INFORMATION GIVEN below:

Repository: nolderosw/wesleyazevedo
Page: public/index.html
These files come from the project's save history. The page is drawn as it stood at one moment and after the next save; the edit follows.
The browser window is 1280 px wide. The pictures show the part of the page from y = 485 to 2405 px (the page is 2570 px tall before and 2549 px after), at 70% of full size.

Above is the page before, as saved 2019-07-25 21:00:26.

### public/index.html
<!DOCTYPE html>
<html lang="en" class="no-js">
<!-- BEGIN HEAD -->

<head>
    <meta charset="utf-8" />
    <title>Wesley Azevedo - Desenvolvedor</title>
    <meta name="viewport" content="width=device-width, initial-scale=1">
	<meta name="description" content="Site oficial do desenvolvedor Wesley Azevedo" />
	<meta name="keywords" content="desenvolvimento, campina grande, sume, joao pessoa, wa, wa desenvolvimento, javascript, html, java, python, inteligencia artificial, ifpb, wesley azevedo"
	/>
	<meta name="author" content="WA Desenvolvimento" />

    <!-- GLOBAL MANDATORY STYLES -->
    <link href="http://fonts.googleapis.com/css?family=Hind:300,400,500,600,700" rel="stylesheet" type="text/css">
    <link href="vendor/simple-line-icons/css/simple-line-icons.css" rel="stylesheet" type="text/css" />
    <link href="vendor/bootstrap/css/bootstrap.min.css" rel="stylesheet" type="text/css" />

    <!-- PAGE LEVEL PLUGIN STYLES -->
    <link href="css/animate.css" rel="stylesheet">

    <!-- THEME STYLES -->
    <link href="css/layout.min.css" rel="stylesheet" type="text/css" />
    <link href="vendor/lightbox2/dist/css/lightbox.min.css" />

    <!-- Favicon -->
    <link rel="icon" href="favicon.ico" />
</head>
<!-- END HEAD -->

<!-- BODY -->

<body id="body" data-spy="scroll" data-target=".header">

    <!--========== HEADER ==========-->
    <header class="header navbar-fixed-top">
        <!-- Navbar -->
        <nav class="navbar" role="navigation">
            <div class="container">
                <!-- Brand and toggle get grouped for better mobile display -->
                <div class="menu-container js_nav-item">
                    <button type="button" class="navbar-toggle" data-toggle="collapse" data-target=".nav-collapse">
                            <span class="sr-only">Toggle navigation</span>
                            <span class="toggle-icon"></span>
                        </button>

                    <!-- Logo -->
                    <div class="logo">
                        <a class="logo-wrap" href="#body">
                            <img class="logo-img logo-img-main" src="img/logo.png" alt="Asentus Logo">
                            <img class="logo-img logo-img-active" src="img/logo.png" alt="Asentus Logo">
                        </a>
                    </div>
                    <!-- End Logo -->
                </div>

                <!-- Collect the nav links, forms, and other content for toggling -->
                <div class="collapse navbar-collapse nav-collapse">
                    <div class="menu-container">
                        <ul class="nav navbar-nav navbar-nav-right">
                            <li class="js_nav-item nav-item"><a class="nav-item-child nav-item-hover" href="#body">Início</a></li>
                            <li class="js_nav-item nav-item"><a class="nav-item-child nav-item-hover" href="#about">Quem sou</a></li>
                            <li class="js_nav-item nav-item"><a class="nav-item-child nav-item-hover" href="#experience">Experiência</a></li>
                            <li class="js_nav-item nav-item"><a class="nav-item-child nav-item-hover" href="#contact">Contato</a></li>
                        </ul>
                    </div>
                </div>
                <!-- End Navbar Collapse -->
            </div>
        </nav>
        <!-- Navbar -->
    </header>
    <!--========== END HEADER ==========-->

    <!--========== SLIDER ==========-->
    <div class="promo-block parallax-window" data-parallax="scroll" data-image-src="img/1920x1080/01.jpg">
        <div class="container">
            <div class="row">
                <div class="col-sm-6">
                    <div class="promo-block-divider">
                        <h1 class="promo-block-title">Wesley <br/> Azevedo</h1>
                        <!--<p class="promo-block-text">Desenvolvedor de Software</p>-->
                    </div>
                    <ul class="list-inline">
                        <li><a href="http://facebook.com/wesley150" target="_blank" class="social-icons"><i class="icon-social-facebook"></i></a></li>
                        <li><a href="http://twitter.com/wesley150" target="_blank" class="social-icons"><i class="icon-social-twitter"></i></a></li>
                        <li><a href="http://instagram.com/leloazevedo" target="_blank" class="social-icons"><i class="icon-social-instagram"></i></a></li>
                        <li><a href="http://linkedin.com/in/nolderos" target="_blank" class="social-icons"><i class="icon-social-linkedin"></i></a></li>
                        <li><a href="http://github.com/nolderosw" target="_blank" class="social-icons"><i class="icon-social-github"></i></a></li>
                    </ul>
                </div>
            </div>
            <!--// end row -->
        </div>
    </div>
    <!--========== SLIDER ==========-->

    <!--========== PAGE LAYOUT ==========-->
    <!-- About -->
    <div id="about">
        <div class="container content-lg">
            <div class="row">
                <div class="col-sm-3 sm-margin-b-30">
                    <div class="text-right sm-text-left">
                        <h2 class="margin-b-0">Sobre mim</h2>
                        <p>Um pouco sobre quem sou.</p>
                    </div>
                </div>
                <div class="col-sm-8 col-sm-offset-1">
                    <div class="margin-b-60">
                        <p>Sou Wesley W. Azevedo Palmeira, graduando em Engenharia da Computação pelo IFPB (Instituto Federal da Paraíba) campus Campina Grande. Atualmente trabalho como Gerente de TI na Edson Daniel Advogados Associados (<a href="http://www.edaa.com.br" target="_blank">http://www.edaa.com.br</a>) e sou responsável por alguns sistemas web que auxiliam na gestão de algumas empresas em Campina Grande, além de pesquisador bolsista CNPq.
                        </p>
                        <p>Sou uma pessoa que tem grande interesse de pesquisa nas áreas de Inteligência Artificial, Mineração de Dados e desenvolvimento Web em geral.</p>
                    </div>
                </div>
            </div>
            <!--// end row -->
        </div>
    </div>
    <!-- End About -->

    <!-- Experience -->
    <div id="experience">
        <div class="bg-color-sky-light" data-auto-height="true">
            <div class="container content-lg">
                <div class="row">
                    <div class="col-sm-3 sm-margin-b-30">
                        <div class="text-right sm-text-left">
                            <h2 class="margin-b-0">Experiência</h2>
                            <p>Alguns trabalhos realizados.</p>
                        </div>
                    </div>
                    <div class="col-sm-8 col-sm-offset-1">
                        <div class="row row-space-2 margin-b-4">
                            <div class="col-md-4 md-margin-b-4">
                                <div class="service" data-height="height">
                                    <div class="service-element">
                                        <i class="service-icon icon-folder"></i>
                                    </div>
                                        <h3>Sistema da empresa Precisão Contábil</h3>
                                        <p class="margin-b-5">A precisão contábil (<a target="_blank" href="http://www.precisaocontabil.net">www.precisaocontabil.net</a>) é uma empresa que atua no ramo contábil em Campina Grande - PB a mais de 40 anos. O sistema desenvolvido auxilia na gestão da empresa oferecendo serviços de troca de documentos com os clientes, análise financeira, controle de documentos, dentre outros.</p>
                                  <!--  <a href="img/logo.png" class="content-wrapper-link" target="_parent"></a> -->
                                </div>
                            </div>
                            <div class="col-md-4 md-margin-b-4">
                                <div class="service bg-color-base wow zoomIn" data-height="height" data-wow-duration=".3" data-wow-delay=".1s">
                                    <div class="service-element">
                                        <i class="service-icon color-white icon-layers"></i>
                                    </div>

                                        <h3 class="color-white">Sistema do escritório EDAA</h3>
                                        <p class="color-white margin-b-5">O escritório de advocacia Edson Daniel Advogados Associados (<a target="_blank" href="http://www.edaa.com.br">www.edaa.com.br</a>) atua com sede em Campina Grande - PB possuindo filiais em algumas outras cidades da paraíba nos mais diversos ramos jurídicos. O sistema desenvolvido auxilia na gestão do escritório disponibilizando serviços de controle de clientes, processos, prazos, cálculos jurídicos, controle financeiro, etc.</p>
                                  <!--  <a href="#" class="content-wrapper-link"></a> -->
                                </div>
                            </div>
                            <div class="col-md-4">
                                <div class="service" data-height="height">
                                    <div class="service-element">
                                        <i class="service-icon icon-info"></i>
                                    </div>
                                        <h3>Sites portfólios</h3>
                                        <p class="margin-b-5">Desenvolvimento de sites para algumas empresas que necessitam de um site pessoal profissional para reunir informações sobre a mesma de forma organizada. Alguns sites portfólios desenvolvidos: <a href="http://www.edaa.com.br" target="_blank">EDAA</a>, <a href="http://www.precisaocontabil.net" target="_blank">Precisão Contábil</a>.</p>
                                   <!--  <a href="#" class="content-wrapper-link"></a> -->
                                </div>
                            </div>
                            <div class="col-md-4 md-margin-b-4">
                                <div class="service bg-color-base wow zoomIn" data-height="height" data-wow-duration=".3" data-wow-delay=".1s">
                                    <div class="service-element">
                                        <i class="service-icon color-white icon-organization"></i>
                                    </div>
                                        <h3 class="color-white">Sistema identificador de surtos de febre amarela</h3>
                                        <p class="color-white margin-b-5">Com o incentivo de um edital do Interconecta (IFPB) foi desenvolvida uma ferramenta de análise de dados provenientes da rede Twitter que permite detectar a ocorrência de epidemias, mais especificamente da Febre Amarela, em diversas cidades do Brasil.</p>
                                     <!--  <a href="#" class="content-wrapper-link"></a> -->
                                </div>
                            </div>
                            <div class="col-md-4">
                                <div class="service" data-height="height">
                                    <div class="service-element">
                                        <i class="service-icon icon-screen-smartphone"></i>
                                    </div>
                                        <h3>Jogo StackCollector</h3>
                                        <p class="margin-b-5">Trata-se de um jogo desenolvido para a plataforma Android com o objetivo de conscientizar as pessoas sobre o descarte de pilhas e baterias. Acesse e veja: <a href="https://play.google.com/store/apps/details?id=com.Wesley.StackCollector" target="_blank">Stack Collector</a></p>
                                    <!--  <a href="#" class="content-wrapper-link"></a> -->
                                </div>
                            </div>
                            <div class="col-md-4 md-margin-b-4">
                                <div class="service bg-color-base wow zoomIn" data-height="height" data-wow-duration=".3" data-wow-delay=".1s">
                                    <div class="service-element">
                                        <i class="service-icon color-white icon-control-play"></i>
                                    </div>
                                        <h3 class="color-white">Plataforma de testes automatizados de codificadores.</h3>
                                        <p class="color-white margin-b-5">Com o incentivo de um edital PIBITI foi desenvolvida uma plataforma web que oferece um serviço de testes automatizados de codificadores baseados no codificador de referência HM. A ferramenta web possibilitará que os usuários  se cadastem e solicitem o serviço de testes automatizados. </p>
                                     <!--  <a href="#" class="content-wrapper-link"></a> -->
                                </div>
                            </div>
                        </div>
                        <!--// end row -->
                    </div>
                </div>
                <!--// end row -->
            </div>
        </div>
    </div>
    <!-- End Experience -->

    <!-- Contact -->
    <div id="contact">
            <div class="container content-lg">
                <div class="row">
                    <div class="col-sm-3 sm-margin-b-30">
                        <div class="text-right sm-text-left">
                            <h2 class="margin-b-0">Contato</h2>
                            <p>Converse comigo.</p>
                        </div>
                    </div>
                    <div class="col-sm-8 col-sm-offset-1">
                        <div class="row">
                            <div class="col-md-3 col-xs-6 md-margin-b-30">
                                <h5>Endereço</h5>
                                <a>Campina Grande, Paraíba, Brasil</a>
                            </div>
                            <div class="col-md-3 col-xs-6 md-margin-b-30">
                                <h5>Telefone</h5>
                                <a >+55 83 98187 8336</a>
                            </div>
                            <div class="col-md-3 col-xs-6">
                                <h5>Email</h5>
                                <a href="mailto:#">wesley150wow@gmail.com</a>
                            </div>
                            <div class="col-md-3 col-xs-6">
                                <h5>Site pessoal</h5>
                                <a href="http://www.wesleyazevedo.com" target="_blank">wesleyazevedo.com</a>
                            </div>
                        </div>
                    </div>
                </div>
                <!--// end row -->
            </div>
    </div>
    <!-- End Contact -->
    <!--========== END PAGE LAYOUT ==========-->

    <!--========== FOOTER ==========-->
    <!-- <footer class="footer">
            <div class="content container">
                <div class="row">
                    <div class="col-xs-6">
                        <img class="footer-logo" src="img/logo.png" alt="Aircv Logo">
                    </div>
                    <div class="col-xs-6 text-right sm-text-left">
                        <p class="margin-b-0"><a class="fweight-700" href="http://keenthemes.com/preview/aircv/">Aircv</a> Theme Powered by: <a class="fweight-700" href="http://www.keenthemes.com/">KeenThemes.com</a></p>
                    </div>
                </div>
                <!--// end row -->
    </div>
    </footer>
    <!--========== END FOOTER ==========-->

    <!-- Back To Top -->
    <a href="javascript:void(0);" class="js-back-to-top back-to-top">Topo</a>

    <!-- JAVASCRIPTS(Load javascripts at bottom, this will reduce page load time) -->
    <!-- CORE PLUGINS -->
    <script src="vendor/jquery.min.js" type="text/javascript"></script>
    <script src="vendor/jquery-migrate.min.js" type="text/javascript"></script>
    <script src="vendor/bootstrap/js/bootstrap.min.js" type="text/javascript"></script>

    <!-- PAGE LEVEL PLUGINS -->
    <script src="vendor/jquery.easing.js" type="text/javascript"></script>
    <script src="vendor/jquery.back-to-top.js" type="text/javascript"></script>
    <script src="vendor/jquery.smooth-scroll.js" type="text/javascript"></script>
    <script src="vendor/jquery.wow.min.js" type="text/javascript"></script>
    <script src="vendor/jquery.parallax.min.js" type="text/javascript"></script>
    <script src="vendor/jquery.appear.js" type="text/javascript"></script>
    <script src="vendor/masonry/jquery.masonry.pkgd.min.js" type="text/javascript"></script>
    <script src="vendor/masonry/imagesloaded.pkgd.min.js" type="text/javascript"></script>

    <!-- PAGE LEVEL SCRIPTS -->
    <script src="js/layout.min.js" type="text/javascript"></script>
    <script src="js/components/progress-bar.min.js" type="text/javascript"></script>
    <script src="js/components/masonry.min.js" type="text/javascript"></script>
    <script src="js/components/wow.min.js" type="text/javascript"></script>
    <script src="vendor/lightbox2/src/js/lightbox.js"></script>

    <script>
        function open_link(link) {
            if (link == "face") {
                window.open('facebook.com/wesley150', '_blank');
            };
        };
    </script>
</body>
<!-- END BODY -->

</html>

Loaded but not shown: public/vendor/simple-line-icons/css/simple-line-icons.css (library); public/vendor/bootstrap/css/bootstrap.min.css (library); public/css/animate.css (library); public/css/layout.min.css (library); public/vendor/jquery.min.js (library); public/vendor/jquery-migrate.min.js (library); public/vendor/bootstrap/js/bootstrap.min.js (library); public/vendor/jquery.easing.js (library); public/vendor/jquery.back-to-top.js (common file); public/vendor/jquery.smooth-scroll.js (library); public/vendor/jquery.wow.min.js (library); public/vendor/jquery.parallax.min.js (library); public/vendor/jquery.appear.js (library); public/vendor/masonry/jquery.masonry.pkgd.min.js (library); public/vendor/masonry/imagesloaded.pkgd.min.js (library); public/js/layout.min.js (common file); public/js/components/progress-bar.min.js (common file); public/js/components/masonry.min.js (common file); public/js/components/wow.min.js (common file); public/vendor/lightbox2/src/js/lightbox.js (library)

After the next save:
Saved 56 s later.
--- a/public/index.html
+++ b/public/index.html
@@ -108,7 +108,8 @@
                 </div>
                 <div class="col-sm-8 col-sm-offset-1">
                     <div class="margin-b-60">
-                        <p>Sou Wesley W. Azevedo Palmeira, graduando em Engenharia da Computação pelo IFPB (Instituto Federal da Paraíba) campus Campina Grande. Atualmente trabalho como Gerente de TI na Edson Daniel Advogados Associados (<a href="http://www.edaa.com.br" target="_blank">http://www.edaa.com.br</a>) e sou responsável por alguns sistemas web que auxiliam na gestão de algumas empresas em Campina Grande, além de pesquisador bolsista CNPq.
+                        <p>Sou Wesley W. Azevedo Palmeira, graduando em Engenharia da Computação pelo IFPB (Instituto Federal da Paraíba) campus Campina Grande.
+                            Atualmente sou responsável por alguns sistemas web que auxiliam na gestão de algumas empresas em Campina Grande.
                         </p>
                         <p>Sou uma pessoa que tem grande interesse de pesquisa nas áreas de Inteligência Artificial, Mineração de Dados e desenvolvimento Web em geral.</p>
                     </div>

End of INFORMATION GIVEN.

> _EXERCISE_
From the records above, return each line that includes "áreas".

> _EXPECTED OUTPUT_
                        <p>Sou uma pessoa que tem grande interesse de pesquisa nas áreas de Inteligência Artificial, Mineração de Dados e desenvolvimento Web em geral.</p>
                         <p>Sou uma pessoa que tem grande interesse de pesquisa nas áreas de Inteligência Artificial, Mineração de Dados e desenvolvimento Web em geral.</p>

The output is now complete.